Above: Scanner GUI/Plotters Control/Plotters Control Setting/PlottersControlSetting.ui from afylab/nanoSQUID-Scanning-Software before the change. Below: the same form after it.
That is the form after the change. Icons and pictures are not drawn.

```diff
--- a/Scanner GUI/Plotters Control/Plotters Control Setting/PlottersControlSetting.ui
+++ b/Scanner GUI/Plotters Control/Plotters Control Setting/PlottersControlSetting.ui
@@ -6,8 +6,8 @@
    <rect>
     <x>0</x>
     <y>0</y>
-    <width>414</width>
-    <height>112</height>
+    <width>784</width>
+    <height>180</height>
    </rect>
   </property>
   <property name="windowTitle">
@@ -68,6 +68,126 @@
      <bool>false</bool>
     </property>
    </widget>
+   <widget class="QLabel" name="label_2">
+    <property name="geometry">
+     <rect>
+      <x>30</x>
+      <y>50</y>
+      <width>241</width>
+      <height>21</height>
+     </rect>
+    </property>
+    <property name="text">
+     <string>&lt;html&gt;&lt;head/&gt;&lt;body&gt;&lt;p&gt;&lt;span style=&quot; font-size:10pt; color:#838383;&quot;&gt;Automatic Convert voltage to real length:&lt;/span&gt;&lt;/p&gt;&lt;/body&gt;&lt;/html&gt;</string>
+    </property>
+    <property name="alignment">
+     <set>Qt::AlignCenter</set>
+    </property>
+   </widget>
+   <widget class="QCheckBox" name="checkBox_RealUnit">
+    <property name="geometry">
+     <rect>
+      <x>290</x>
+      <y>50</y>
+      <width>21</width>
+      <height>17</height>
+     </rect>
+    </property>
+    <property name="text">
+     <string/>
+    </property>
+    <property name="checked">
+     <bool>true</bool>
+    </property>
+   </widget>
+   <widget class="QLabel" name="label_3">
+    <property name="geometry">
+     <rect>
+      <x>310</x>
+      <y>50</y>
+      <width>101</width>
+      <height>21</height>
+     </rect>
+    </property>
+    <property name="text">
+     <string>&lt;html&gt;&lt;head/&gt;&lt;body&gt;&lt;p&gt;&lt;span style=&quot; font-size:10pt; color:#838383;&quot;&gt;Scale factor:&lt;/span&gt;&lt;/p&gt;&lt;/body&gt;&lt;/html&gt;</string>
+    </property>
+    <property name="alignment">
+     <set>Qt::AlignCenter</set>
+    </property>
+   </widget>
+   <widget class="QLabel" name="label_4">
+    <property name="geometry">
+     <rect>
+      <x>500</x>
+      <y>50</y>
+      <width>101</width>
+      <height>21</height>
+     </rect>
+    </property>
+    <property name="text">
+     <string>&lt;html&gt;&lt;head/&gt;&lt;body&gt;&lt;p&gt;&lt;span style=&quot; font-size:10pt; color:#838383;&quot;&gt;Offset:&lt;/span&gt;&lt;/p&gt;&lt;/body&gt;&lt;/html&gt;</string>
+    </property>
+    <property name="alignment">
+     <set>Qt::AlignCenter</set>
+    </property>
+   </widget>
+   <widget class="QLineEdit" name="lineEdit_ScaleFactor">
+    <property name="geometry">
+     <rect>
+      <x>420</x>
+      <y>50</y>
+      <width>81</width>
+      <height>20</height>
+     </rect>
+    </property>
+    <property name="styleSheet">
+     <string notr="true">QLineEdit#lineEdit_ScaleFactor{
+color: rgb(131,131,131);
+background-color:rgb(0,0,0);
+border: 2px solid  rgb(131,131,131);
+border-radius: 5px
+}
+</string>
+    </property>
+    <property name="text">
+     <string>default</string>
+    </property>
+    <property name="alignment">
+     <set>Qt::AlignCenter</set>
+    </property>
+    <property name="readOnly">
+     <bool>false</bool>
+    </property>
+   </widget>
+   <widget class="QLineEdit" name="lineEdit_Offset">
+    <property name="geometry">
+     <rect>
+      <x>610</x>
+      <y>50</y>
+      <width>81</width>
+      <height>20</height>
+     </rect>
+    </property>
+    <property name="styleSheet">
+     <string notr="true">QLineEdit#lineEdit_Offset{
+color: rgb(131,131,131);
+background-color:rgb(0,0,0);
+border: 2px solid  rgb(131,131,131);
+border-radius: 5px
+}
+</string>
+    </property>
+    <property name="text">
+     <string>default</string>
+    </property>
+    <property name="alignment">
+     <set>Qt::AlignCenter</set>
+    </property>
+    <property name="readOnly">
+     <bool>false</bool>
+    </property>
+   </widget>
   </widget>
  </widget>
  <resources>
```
--
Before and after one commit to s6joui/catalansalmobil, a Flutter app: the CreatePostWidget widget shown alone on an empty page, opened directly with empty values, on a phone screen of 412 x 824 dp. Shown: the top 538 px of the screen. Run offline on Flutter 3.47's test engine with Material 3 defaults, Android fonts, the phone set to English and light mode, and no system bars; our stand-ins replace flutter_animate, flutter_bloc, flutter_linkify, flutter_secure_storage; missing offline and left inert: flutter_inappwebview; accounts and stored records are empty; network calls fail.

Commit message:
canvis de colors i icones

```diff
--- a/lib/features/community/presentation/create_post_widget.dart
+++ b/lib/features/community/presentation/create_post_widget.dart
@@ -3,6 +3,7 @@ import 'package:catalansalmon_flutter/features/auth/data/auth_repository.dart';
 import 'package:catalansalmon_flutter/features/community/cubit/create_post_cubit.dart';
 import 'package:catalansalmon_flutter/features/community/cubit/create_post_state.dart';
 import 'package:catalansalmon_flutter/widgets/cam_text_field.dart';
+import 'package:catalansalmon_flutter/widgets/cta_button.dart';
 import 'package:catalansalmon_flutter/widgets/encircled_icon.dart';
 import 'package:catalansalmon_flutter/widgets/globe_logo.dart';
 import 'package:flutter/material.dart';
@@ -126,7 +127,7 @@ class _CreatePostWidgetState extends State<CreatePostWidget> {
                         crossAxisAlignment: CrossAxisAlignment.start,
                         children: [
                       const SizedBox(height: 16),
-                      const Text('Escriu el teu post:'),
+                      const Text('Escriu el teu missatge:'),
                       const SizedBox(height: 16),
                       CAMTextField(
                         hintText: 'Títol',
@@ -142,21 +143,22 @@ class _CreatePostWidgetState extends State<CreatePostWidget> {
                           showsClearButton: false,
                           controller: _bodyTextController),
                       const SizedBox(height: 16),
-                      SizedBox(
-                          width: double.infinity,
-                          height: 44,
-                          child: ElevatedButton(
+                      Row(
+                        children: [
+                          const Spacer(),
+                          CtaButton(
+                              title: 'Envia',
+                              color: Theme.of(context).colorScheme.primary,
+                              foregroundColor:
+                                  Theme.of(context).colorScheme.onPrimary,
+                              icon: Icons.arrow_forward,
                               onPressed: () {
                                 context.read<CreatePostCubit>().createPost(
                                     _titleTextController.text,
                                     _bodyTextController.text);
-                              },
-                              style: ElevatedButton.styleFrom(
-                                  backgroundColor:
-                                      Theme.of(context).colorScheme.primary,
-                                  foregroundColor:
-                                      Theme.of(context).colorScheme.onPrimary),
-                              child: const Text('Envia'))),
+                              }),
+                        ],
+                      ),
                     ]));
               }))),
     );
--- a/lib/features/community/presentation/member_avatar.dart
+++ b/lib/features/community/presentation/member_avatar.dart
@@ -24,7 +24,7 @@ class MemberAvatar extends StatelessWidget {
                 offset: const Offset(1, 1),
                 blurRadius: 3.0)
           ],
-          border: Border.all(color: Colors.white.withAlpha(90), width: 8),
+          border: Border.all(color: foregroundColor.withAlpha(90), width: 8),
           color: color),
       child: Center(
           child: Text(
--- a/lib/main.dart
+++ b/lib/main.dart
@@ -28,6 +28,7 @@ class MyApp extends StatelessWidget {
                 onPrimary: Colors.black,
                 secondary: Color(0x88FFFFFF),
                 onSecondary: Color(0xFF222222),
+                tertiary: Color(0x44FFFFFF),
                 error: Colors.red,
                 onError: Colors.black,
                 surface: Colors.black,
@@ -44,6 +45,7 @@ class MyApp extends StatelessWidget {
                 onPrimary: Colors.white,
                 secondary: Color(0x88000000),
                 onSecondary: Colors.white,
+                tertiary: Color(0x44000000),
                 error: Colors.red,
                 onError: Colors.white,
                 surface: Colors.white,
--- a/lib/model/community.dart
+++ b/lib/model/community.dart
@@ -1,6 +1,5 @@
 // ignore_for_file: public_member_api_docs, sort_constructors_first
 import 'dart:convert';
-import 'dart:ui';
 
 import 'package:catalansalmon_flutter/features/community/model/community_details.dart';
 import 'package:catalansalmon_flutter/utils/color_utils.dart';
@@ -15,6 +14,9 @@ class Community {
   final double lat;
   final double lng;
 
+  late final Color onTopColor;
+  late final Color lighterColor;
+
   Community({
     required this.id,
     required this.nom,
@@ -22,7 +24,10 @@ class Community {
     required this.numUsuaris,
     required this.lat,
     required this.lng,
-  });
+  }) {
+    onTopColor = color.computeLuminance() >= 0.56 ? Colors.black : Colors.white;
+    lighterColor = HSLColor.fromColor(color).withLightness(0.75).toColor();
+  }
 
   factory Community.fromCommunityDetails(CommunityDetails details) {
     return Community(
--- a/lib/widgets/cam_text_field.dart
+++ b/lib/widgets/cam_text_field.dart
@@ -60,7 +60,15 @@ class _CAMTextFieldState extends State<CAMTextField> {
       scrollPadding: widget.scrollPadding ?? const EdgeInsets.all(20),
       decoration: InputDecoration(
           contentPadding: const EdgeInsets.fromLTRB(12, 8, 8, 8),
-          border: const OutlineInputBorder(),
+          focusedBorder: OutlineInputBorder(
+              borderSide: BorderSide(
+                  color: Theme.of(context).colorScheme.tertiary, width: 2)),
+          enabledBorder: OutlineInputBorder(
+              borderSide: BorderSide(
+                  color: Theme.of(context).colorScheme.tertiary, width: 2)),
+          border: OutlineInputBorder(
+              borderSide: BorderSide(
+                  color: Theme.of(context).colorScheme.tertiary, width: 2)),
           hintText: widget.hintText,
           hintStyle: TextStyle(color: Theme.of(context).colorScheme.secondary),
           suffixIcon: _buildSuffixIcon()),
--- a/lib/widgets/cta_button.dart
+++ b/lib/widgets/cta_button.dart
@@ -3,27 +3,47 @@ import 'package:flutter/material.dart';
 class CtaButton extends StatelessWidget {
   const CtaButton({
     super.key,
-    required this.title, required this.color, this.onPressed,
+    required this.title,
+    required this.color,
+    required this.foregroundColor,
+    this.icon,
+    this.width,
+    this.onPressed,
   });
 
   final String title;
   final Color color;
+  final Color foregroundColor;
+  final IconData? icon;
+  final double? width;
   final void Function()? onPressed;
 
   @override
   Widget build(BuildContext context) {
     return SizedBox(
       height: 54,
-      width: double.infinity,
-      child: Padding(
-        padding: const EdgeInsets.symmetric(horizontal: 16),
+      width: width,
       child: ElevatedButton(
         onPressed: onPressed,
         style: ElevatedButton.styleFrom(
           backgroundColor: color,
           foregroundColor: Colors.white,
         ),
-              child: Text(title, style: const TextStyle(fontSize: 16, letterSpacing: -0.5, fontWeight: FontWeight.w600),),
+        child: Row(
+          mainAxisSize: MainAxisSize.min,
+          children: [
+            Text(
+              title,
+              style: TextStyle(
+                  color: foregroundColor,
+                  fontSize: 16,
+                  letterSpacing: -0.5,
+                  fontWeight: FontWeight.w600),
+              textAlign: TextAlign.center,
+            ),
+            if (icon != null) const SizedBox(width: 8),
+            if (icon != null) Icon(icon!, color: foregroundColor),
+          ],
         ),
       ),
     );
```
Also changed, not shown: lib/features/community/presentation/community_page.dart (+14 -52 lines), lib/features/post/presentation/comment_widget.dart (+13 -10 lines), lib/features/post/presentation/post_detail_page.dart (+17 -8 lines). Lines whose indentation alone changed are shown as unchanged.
...
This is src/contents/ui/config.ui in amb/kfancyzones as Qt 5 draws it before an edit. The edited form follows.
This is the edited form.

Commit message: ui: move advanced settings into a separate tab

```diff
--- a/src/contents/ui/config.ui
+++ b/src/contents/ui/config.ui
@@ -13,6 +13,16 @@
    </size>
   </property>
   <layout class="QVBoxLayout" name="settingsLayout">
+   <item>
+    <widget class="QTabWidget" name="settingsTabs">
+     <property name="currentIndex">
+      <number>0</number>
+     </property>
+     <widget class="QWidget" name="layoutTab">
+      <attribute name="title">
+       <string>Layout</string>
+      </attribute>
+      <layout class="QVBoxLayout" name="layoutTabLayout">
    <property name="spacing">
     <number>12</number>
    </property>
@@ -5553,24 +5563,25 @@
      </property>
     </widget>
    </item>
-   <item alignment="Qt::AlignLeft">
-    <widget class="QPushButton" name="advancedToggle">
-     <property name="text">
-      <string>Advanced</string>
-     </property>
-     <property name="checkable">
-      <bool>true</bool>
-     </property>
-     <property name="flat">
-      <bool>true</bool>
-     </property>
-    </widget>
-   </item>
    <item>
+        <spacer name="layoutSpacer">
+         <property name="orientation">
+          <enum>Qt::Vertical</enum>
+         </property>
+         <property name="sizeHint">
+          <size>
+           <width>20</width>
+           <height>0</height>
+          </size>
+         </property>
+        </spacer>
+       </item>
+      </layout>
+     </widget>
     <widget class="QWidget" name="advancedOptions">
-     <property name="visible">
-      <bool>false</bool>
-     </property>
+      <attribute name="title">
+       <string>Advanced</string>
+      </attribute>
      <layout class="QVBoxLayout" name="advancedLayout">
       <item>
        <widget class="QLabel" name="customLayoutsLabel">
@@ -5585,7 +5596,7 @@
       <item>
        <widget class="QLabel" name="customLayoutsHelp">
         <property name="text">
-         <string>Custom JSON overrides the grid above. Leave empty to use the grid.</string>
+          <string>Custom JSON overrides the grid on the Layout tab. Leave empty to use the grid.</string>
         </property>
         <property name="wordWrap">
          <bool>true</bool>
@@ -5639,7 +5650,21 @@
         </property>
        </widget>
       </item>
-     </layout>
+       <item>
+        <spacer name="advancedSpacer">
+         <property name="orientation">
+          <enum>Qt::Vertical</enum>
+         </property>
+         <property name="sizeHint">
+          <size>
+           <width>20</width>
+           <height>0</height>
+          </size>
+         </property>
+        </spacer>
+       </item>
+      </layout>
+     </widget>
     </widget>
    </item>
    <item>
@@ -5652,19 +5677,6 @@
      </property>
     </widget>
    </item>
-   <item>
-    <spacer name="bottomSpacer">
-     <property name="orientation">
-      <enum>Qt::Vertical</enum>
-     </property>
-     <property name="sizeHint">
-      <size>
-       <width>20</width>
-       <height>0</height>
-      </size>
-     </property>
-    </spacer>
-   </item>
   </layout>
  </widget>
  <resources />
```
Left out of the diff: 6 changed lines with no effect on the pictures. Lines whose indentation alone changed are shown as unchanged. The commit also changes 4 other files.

__Task requirements__. A line belongs in the answer if it contains the word "foregroundColor"; copy every such line from the data above.

__Reply__.
+                              foregroundColor:
-                                  foregroundColor:
+          border: Border.all(color: foregroundColor.withAlpha(90), width: 8),
+    required this.foregroundColor,
+  final Color foregroundColor;
           foregroundColor: Colors.white,
+                  color: foregroundColor,
+            if (icon != null) Icon(icon!, color: foregroundColor),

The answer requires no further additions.